What you will do:
Omit every picture, and retype the lines that run from the beginning of the data below through the line containing "import queryClient from './queryClient';", inclusive.

START Provided data

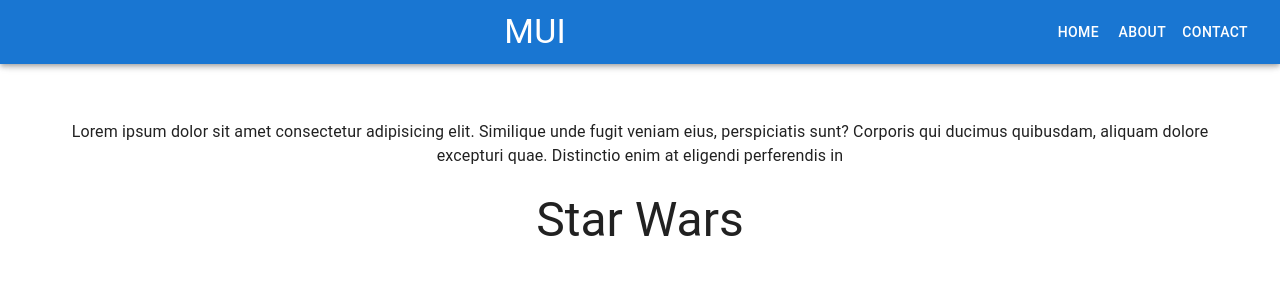
Repository: marianozamora/lisit-challenge
Page: /
An editor plug-in stored every save of this project. The page is shown before and after the next save, followed by the edit.
The browser window is 1280 px wide. The pictures show the whole page.
The page's requests for data from a server got no answer. The project was rebuilt for these pictures with package versions that can differ from the ones it lists, and the page was loaded fresh each time. Some packages were replaced by stand-ins written for this rebuild. No one was signed in, and anything a server would have sent is missing. Also part of the build but not shown: vite.config.ts, src/components/Pagination.tsx.

Above is the page before, as saved 2023-05-11 00:34:52.

### src/main.tsx
import React from 'react'
import ReactDOM from 'react-dom/client'
import App from './App.tsx'
import './index.css'
import { QueryClientProvider } from '@tanstack/react-query';
import queryClient from './queryClient';
import { ReactQueryDevtools } from '@tanstack/react-query-devtools';

ReactDOM.createRoot(document.getElementById('root') as HTMLElement).render(
  <React.StrictMode>
    <QueryClientProvider client={queryClient}>
      <App />
      <ReactQueryDevtools initialIsOpen></ReactQueryDevtools>
    </QueryClientProvider>
  </React.StrictMode>,
)

### src/App.tsx
import { useFetchPeople } from './hooks/useSwapi'
import './App.css'
import { People } from './hooks/types'
import Pagination from '../src/components/Pagination'
import React from 'react'
import { Box, Typography } from '@mui/material';
import Header from './components/Header';
function App() {
  const [currentPage, setCurrentPage] = React.useState(1)
  const { data, isLoading, isError } = useFetchPeople({ page: currentPage})
  //if (isLoading) return <div>Loading...</div>

  // if (data && data.count === null) {
  //   return null; // or display a different message or loading state
  // }


  return (
    <>
      <Header />
      <Box sx={{ display: 'flex', justifyContent: 'center', alignItems: 'center' }}>
        <Typography variant="h3" component="div" gutterBottom>
          Star Wars
        </Typography>
      </Box>
      {data?.results.map((person: People) => (
        <div key={person.name}>{person.name}</div>
      ))}
      {/* <button onClick={
        () => {
          setCurrentPage(currentPage + 1)
        }
      } >
        Next
      </button> */}

      {
        data && data.count > 0 && <Pagination
        onPageChange={(event, value) => {
          setCurrentPage(value)
        }}
        count={data?.count}
        elementsPerPage={10}
        currentPage={currentPage}
      />

      }
    </>

  )
}

export default App

### src/index.css
@tailwind base;
@tailwind components;
@tailwind utilities;
/*
:root {
  font-family: Inter, system-ui, Avenir, Helvetica, Arial, sans-serif;
  line-height: 1.5;
  font-weight: 400;

  color-scheme: light dark;
  color: rgba(255, 255, 255, 0.87);
  background-color: #242424;

  font-synthesis: none;
  text-rendering: optimizeLegibility;
  -webkit-font-smoothing: antialiased;
  -moz-osx-font-smoothing: grayscale;
  -webkit-text-size-adjust: 100%;
}

a {
  font-weight: 500;
  color: #646cff;
  text-decoration: inherit;
}
a:hover {
  color: #535bf2;
}

body {
  margin: 0;
  display: flex;
  place-items: center;
  min-width: 320px;
  min-height: 100vh;
}

h1 {
  font-size: 3.2em;
  line-height: 1.1;
}

button {
  border-radius: 8px;
  border: 1px solid transparent;
  padding: 0.6em 1.2em;
  font-size: 1em;
  font-weight: 500;
  font-family: inherit;
  background-color: #1a1a1a;
  cursor: pointer;
  transition: border-color 0.25s;
}
button:hover {
  border-color: #646cff;
}
button:focus,
button:focus-visible {
  outline: 4px auto -webkit-focus-ring-color;
}

@media (prefers-color-scheme: light) {
  :root {
    color: #213547;
    background-color: #ffffff;
  }
  a:hover {
    color: #747bff;
  }
  button {
    background-color: #f9f9f9;
  }
} */

### src/queryClient.ts
import { QueryClient } from '@tanstack/react-query';

const queryClient = new QueryClient();

export default queryClient;

### src/hooks/useSwapi.ts
import api from '../api/swapi';
import { useQuery } from '@tanstack/react-query';

export async function fetchPeople({page=1}) {
    const { data } = await api.get(`people/?page=${page}`);
    return data;
}

export function useFetchPeople({ page = 1 } = {}) {
    return useQuery({
        queryKey: ['people', { page }],
        queryFn: () => fetchPeople({ page }),
    })

}

async function fetchPerson(id) {
    const { data } = await api.get(`people/${id}`);
    return data;
}

### src/components/Header.tsx
import * as React from 'react';
import { AppBar, Toolbar, IconButton, Typography, Box, CssBaseline} from '@mui/material';
import { Drawer, List, ListItem, ListItemButton, ListItemText, Divider, Button } from '@mui/material';
import MenuIcon from '@mui/icons-material/Menu';
interface Props {
    /**
     * Injected by the documentation to work in an iframe.
     * You won't need it on your project.
     */
    window?: () => Window;
}


const drawerWidth = 240;
const navItems = ['Home', 'About', 'Contact'];

export default function Header(props: Props) {

    const { window } = props;
    const [mobileOpen, setMobileOpen] = React.useState(false);

    const handleDrawerToggle = () => {
        setMobileOpen((prevState) => !prevState);
    };

    const drawer = (
        <Box onClick={handleDrawerToggle} sx={{ textAlign: 'center' }}>
        <Typography variant="h6" sx={{ my: 2 }}>
            MUI
        </Typography>
        <Divider />
        <List>
            {navItems.map((item) => (
            <ListItem key={item} disablePadding>
                <ListItemButton sx={{ textAlign: 'center' }}>
                <ListItemText primary={item} />
                </ListItemButton>
            </ListItem>
            ))}
        </List>
        </Box>
    );

    const container = window !== undefined ? () => window().document.body : undefined;

    return (
            <Box sx={{ display: 'flex' }}>
            <CssBaseline />
            <AppBar component="nav">
            <Toolbar className="bg-peru-500">
                <IconButton
                color="inherit"
                aria-label="open drawer"
                edge="start"
                onClick={handleDrawerToggle}
                sx={{ mr: 2, display: { sm: 'none' } }}
                >
                <MenuIcon />
                </IconButton>
                <Typography
                variant="h4"
                        component="div"
                        className="text-white w-[300px]"
                sx={{ flexGrow: 1, display: { xs: 'none', sm: 'block' } }}
                >
                MUI
                </Typography>
                <Box sx={{ display: { xs: 'none', sm: 'block' } }}>
                {navItems.map((item) => (
                    <Button key={item} sx={{ color: '#fff' }}>
                    {item}
                    </Button>
                ))}
                </Box>
            </Toolbar>
            </AppBar>
            <Box component="nav">
                <Drawer
                container={container}
                variant="temporary"
                open={mobileOpen}
                onClose={handleDrawerToggle}
                ModalProps={{
                keepMounted: true, // Better open performance on mobile.
                }}
                sx={{
                display: { xs: 'block', sm: 'none' },
                '& .MuiDrawer-paper': { boxSizing: 'border-box', width: drawerWidth },
                }}
            >
                {drawer}
            </Drawer>
            </Box>
            <Box component="main" sx={{ p: 3 }}>
            <Toolbar />
            <Typography>
                Lorem ipsum dolor sit amet consectetur adipisicing elit. Similique unde
                fugit veniam eius, perspiciatis sunt? Corporis qui ducimus quibusdam,
                aliquam dolore excepturi quae. Distinctio enim at eligendi perferendis in
            </Typography>
            </Box>
        </Box>
    )
}

### src/api/swapi.ts
import axios from 'axios';

const api = axios.create({
    baseURL: 'https://swapi.dev/api/',
});

export default api;

Loaded but not shown: index.html (common file); src/App.css (common file); tailwind.config.js (common file)

After the next save:
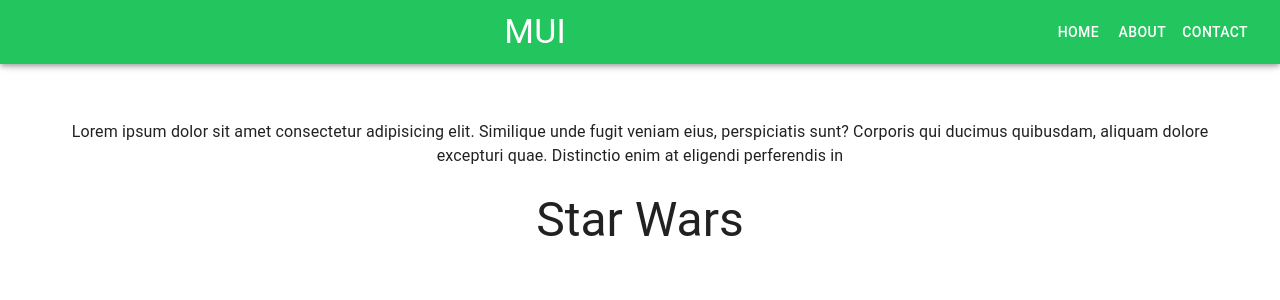
Saved 7 s later.
--- a/src/components/Header.tsx
+++ b/src/components/Header.tsx
@@ -47,7 +47,7 @@
             <Box sx={{ display: 'flex' }}>
             <CssBaseline />
             <AppBar component="nav">
-            <Toolbar className="bg-peru-500">
+            <Toolbar className="bg-green-500">
                 <IconButton
                 color="inherit"
                 aria-label="open drawer"

After the save that followed:
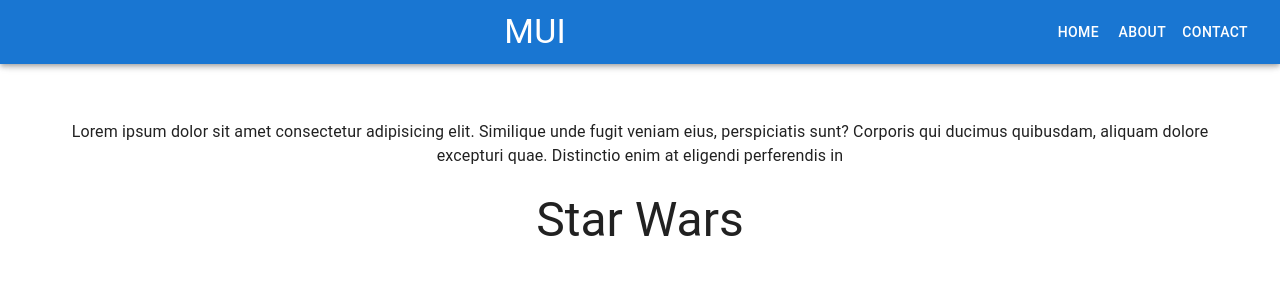
Saved 6 s later.
--- a/src/components/Header.tsx
+++ b/src/components/Header.tsx
@@ -47,7 +47,7 @@
             <Box sx={{ display: 'flex' }}>
             <CssBaseline />
             <AppBar component="nav">
-            <Toolbar className="bg-green-500">
+            <Toolbar className="bg-black-500">
                 <IconButton
                 color="inherit"
                 aria-label="open drawer"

END Provided data

Solved exercise:
Repository: marianozamora/lisit-challenge
Page: /
An editor plug-in stored every save of this project. The page is shown before and after the next save, followed by the edit.
The browser window is 1280 px wide. The pictures show the whole page.
The page's requests for data from a server got no answer. The project was rebuilt for these pictures with package versions that can differ from the ones it lists, and the page was loaded fresh each time. Some packages were replaced by stand-ins written for this rebuild. No one was signed in, and anything a server would have sent is missing. Also part of the build but not shown: vite.config.ts, src/components/Pagination.tsx.

Above is the page before, as saved 2023-05-11 00:34:52.

### src/main.tsx
import React from 'react'
import ReactDOM from 'react-dom/client'
import App from './App.tsx'
import './index.css'
import { QueryClientProvider } from '@tanstack/react-query';
import queryClient from './queryClient';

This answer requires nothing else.